vital to the project, when in fact they are irrelevant. The result, at best,
is a perfect solution to the wrong problem and at worst is a complete
This is called
a type 3 statistical error. Here are some resources I use for keeping my
clients focused on the requirements issues.
The concept behind these Type 3 errors can be found in Smart Thinks for
Crazy Times: The Art of Solving the Right Problems, Ian Mitroff,
- Requirements by Collaboration: Workshops
for Defining Needs, Ellen Gottesdiener, Addison Wesley, 2002
- Requirements Engineering and Rapid Development, Ian Graham, Addison
- Customer-Centered Products: Creating successful products through smart
Requirements Management, Ivy Hooks and Kristin Farry, Amacom, 2001.
Software Requirements, Karl Eugene Wiegers, Microsoft Press, 1999. This
is one of those must read books, along with all the others on this
Managing Software Requirements: A Unified Approach, Dean Leffingwell and
Don Widrig, Addison Wesley, 1999. Any book with "Unified" in the title is
likely to been seen as part of the Rational Unified Process (RUP). Since RUP
is now the whipping boy for XP and Agile processes, this may turn of some
readers. This book presents a traditional approach to software requirements
elicitation and management. Following the processes laid out here can
provide good guidance as well as keep you out of trouble. In the end
experience, common sense (which is not all that common thee days), and some
luck are also required.
Software Requirements: A Unified Approach, Dean Leffingwell and Don
Widrig, Addison Wesley, 2001. This book discussed the causes of "the
failure of requirements elicitation," and provides guidance to avoid
in Requirements Elicitation," CMU/SEI-92-TR-012, Software

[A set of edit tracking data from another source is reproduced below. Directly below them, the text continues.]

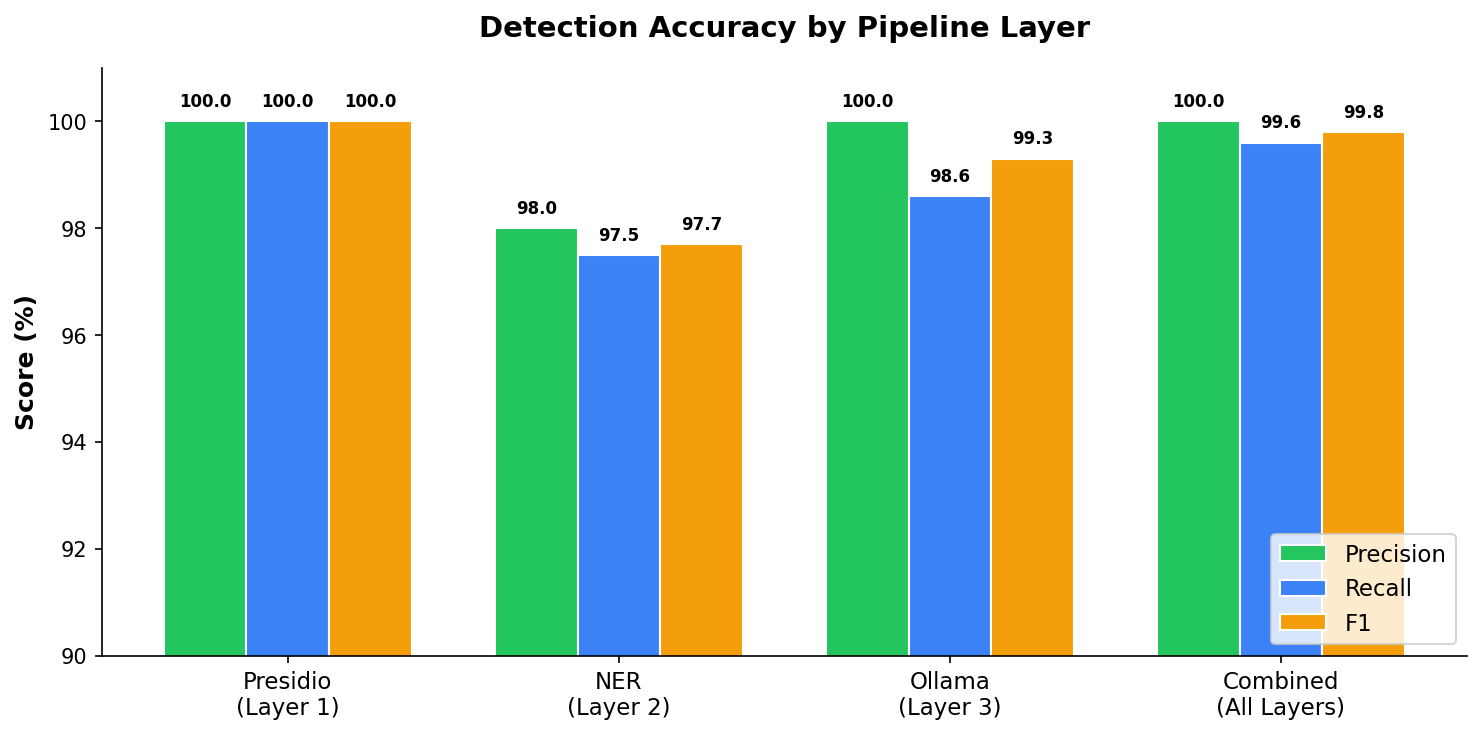
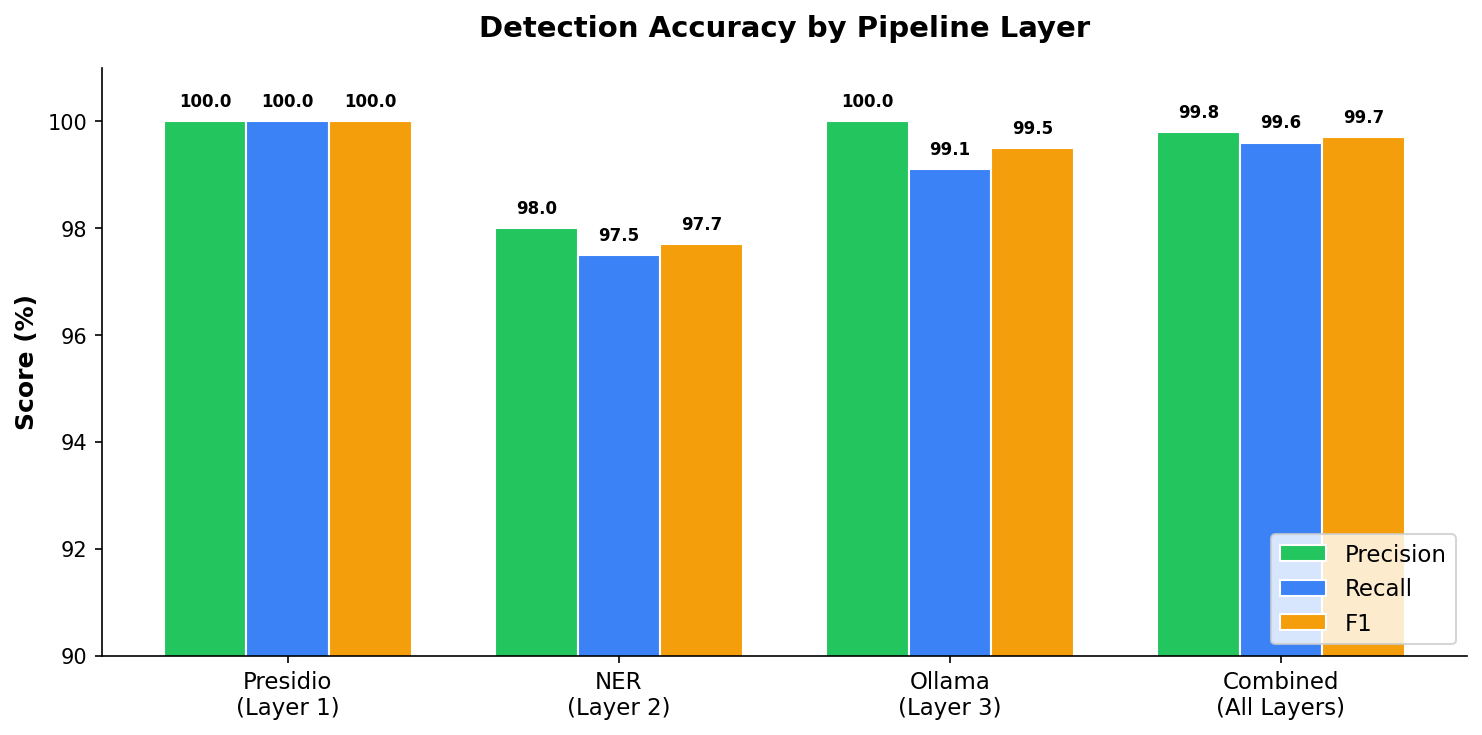
Update benchmark results to match final verified run
Ollama recall 99.1%, combined precision 99.8%, F1 99.7%.

Changed region(s): [[0.5897, 0.1497, 0.7139, 0.2694], [0.9001, 0.1197, 0.9622, 0.2095], [0.776, 0.1197, 0.8381, 0.1796]]

diff --git a/README.tr.md b/README.tr.md
@@ -141,8 +141,8 @@ Tüm 17 yerleşik regülasyon aktif. 10 varlık tipinde **1 618 algoritmik olara
 |---|:---:|:---:|:---:|:---:|:---:|
 | Presidio (K1) — desenler + doğrulayıcılar | 1 200 | 8 | %100 | %100 | %100 |
 | NER (K2) — XLM-RoBERTa | 200 | 2 | %98,0 | %97,5 | %97,7 |
-| Ollama (K3) — aya-expanse:8b | 218 | 2 | %100 | %98,6 | %99,3 |
-| **Birleşik** | **1 618** | **10** | **%100** | **%99,6** | **%99,8** |
+| Ollama (K3) — aya-expanse:8b | 218 | 2 | %100 | %99,1 | %99,5 |
+| **Birleşik** | **1 618** | **10** | **%99,8** | **%99,6** | **%99,7** |
 
 > Ollama (K3), takma adları yakalayarak PERSON_NAME recall'ını %97'den %100'e çıkarır ve bağlam duyarlı doğrulama ile yanlış pozitifleri ortadan kaldırır. Tekrarlanabilir: `pytest tests/benchmark_detection.py -v -s`
 

diff --git a/README.md b/README.md
@@ -141,8 +141,8 @@ All 17 built-in regulations active. **1 618 algorithmically generated PII values
 |---|:---:|:---:|:---:|:---:|:---:|
 | Presidio (L1) — patterns + validators | 1 200 | 8 | 100% | 100% | 100% |
 | NER (L2) — XLM-RoBERTa | 200 | 2 | 98.0% | 97.5% | 97.7% |
-| Ollama (L3) — aya-expanse:8b | 218 | 2 | 100% | 98.6% | 99.3% |
-| **Combined** | **1 618** | **10** | **100%** | **99.6%** | **99.8%** |
+| Ollama (L3) — aya-expanse:8b | 218 | 2 | 100% | 99.1% | 99.5% |
+| **Combined** | **1 618** | **10** | **99.8%** | **99.6%** | **99.7%** |
 
 > Ollama (L3) improves PERSON_NAME recall from 97% to 100% by catching aliases, and eliminates false positives via context-aware validation. Reproducible: `pytest tests/benchmark_detection.py -v -s`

Engineering Institute. This is a very useful set of
guidelines for capturing requirements in the software domain. It can be
adapted for other domains as well. There are many other requirements
resources at the SEI, which should be read by anyone calling themselves a
requirements engineer. See Software
Engineering Institute for the starting point.
Corners of Requirements Engineering," Pamela Zave and Michael Jackson, ACM
Transactions on Software Engineering and Methodology, 6(1), January
1997, pp. 1–30.
Requirements: Analysis & Specification, Alan Davis, Prentice Hall.
This is good text book for traditional requirements gathering processes.
Although it is software centric it provides a good foundation for many other
Requirements & Specifications, Michael Jackson, Addison Wesley.
This is a "practice" book, with many good concepts. It is object
oriented before objects became the vogue, so some of the examples appear
Engineering: A Good Practice Guide, Ian Sommerville, John Wiley &
Sons. This is a true practitioners guide to requirements gathering for ANY
computer based discipline. It is more general purpose than the title
suggests, and can be used in other disciplines.
The Art of
Systems Architecture, Eberhardt Rechtin, CRC Press. This is a pure
"architecture" and "systems engineering" book about
aerospace products. Rechtin has written several other books, but they're a
bit dated. This book should be read and reread, since the ideas are
Projects: Evolutionary vs. Big Bang, Felix Redmill, John Wiley &
Sons. This is a good (and easy) book for sorting out the project method
Requirements Engineering, 2nd Edition, IEEE Computer Society. This is a
compendium of papers and articles on requirements engineering. Some are
dated but all are readable and useful.
Software Requirements Engineering, Richard Thayer, IEEE Computer
Society. This is a tutorial on requirements engineering, with a wealth of
information, some dated. Thayer has another book on requirements engineering
gathering but it is very DoD – centric.